■ PROBLEM TO SOLVE: Type again, exactly, the lines below from the start through the line that includes "Also changed, not shown: 5 other files.".

Detected change data
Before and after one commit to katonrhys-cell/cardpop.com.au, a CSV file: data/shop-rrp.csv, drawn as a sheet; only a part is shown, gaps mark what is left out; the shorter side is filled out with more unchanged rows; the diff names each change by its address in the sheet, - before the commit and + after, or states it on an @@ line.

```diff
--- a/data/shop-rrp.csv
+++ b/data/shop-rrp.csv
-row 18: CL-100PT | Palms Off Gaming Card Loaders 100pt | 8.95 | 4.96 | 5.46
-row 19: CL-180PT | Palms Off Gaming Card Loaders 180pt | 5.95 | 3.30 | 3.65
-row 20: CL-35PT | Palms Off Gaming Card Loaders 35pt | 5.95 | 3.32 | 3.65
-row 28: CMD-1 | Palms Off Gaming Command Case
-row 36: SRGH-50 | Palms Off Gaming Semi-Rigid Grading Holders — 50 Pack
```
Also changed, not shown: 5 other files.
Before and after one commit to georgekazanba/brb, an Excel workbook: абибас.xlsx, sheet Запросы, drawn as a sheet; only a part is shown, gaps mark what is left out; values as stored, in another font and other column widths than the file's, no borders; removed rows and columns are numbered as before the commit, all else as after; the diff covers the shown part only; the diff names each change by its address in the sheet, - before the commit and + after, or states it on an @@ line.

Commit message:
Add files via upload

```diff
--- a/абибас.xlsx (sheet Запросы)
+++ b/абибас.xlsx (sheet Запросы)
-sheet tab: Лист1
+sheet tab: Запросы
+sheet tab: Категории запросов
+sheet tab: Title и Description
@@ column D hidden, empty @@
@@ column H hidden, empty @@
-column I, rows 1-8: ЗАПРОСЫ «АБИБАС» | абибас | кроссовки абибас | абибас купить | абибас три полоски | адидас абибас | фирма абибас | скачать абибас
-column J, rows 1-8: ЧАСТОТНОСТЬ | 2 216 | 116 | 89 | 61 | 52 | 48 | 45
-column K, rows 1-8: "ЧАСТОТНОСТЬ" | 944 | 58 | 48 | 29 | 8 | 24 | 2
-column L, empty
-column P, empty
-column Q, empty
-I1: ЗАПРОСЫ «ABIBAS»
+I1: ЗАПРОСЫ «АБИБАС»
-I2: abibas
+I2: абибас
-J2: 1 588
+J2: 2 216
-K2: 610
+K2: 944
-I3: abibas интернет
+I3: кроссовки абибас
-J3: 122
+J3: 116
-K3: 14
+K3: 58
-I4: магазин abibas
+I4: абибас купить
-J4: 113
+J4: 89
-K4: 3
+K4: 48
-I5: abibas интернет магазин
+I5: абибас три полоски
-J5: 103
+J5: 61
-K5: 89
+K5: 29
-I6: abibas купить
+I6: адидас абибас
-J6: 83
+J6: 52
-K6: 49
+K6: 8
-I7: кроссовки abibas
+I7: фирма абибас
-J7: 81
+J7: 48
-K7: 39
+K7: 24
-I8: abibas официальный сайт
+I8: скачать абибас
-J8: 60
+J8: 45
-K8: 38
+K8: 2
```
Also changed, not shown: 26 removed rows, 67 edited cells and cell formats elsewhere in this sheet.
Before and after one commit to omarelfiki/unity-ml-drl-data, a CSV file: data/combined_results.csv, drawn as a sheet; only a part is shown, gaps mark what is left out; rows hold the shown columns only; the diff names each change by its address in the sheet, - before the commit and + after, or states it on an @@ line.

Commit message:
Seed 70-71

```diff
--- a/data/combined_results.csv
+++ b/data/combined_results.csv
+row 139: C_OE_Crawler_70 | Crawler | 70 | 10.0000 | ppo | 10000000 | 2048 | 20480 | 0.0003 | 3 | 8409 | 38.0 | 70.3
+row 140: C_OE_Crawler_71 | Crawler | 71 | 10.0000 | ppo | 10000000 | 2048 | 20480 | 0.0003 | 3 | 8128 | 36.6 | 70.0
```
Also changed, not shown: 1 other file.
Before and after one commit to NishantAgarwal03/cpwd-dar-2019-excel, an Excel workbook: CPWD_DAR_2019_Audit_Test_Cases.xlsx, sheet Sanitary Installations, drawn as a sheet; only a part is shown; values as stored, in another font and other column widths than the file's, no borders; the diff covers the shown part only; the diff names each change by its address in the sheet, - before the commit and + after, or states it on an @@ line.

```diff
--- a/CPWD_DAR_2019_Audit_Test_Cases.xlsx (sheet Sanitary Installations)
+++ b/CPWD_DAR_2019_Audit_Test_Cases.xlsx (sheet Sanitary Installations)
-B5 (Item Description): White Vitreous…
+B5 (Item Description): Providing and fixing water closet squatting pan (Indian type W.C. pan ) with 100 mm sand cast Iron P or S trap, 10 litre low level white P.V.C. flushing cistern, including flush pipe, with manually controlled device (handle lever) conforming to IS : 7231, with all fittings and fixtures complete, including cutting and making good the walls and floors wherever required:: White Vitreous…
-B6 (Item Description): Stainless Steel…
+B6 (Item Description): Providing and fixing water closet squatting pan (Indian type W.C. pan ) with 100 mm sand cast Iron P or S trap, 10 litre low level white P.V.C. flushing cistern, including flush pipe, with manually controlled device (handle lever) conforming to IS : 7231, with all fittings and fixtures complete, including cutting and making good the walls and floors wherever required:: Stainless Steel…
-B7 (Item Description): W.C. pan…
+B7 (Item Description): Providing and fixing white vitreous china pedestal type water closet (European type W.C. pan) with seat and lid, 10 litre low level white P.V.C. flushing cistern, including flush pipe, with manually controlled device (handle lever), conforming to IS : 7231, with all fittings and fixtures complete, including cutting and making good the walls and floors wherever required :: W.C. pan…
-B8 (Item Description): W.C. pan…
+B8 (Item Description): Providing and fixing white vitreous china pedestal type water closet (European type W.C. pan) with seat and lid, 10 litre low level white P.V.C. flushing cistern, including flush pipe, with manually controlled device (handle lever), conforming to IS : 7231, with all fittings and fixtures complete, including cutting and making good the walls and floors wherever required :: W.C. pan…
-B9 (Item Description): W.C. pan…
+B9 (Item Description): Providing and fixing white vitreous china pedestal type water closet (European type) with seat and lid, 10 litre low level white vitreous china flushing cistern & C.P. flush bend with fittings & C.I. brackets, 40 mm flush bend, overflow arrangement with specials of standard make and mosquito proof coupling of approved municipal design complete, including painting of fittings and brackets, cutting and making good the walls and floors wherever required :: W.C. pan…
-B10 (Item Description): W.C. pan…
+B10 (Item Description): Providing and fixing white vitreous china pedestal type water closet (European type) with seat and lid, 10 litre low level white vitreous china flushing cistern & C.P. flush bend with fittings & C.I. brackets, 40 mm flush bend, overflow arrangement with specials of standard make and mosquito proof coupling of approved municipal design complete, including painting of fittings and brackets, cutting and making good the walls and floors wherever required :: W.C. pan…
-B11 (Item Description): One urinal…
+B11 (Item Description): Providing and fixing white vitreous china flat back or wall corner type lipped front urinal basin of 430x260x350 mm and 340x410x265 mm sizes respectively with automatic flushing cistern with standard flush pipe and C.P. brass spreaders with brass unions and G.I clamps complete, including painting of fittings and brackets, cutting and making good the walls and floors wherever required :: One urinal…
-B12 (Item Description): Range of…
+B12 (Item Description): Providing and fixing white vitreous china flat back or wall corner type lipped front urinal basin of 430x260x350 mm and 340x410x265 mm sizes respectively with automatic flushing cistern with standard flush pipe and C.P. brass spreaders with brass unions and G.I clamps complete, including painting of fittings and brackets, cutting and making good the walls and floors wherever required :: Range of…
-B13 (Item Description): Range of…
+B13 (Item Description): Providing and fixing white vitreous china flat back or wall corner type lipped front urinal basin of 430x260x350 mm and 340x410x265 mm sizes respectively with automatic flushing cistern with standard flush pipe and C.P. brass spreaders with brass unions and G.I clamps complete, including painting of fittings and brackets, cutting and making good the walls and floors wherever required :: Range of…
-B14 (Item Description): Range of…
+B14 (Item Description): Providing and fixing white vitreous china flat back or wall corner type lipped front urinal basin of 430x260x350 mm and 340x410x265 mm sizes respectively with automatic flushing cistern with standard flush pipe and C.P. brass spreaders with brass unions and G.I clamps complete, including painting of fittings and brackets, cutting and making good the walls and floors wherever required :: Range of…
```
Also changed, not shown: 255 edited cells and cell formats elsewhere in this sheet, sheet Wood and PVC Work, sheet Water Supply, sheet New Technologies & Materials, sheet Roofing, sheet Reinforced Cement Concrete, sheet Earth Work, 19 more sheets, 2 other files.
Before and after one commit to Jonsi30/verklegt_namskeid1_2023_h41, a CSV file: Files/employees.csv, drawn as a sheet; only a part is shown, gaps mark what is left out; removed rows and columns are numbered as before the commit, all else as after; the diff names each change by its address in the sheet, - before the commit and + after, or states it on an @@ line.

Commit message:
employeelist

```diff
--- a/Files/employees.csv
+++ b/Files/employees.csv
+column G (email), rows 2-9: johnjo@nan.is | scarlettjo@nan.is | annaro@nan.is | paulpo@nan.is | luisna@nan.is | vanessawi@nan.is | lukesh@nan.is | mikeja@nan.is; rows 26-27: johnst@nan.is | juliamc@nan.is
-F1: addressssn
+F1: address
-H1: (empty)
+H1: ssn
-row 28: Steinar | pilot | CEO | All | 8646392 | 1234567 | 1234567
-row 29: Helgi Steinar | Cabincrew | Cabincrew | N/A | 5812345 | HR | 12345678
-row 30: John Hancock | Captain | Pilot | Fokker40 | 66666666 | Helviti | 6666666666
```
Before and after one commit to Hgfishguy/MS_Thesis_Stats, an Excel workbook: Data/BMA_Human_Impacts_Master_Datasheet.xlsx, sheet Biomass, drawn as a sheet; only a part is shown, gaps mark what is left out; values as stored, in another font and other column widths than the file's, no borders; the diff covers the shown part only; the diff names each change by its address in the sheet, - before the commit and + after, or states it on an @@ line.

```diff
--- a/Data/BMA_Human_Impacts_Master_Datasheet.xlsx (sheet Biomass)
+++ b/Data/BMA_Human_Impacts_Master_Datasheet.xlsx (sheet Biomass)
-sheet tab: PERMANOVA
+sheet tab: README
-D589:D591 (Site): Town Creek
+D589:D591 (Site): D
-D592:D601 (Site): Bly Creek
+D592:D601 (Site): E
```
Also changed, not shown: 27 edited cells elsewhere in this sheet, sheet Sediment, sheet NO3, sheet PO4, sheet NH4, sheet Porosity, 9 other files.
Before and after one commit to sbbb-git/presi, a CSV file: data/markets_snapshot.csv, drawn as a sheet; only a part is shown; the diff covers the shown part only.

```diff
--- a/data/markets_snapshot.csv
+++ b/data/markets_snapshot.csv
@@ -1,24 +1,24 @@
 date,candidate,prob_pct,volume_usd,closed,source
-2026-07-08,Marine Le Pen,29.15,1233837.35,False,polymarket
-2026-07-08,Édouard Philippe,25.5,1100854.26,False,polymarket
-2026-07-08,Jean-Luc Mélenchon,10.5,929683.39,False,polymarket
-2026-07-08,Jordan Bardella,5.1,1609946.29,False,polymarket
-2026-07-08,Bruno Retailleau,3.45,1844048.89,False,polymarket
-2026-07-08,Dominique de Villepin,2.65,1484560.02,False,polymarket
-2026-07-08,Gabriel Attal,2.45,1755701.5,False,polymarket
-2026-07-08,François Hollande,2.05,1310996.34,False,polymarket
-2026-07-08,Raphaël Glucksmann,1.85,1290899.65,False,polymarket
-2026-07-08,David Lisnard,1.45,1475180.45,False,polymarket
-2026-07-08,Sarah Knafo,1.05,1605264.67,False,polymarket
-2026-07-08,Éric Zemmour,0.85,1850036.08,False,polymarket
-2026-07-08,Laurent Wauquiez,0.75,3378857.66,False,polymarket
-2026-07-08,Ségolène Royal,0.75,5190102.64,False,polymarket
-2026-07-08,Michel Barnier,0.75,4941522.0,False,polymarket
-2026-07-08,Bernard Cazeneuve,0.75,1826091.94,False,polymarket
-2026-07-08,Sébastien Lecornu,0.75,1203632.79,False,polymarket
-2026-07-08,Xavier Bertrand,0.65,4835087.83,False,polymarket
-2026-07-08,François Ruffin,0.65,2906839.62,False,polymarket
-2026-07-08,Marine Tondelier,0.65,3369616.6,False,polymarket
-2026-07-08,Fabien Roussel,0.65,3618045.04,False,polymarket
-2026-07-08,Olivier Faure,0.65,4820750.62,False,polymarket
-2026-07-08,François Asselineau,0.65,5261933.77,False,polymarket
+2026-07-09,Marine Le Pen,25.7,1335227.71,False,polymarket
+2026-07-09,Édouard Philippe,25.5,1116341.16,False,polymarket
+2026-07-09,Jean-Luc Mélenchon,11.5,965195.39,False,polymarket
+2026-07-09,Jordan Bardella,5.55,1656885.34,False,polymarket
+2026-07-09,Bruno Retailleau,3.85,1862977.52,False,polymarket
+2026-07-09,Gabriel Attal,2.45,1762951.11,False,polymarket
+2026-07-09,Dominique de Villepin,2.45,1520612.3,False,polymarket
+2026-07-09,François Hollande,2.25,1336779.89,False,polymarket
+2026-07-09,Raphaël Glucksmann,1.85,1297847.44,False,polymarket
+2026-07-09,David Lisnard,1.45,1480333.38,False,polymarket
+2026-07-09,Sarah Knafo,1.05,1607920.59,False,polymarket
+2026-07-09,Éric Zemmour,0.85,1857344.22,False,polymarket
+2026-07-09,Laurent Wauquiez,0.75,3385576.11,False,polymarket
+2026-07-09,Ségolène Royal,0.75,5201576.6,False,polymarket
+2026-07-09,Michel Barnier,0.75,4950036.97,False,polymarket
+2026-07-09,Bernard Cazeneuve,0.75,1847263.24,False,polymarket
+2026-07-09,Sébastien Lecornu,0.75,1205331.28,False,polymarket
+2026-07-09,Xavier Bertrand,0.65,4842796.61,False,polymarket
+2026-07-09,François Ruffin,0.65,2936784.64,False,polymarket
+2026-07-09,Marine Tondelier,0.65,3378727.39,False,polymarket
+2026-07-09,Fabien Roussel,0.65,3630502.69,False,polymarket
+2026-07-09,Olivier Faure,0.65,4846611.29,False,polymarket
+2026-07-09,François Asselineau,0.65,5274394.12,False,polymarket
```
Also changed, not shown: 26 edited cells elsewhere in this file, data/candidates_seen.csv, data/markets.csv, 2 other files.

■ THE ANSWER:
Before and after one commit to katonrhys-cell/cardpop.com.au, a CSV file: data/shop-rrp.csv, drawn as a sheet; only a part is shown, gaps mark what is left out; the shorter side is filled out with more unchanged rows; the diff names each change by its address in the sheet, - before the commit and + after, or states it on an @@ line.

```diff
--- a/data/shop-rrp.csv
+++ b/data/shop-rrp.csv
-row 18: CL-100PT | Palms Off Gaming Card Loaders 100pt | 8.95 | 4.96 | 5.46
-row 19: CL-180PT | Palms Off Gaming Card Loaders 180pt | 5.95 | 3.30 | 3.65
-row 20: CL-35PT | Palms Off Gaming Card Loaders 35pt | 5.95 | 3.32 | 3.65
-row 28: CMD-1 | Palms Off Gaming Command Case
-row 36: SRGH-50 | Palms Off Gaming Semi-Rigid Grading Holders — 50 Pack
```
Also changed, not shown: 5 other files.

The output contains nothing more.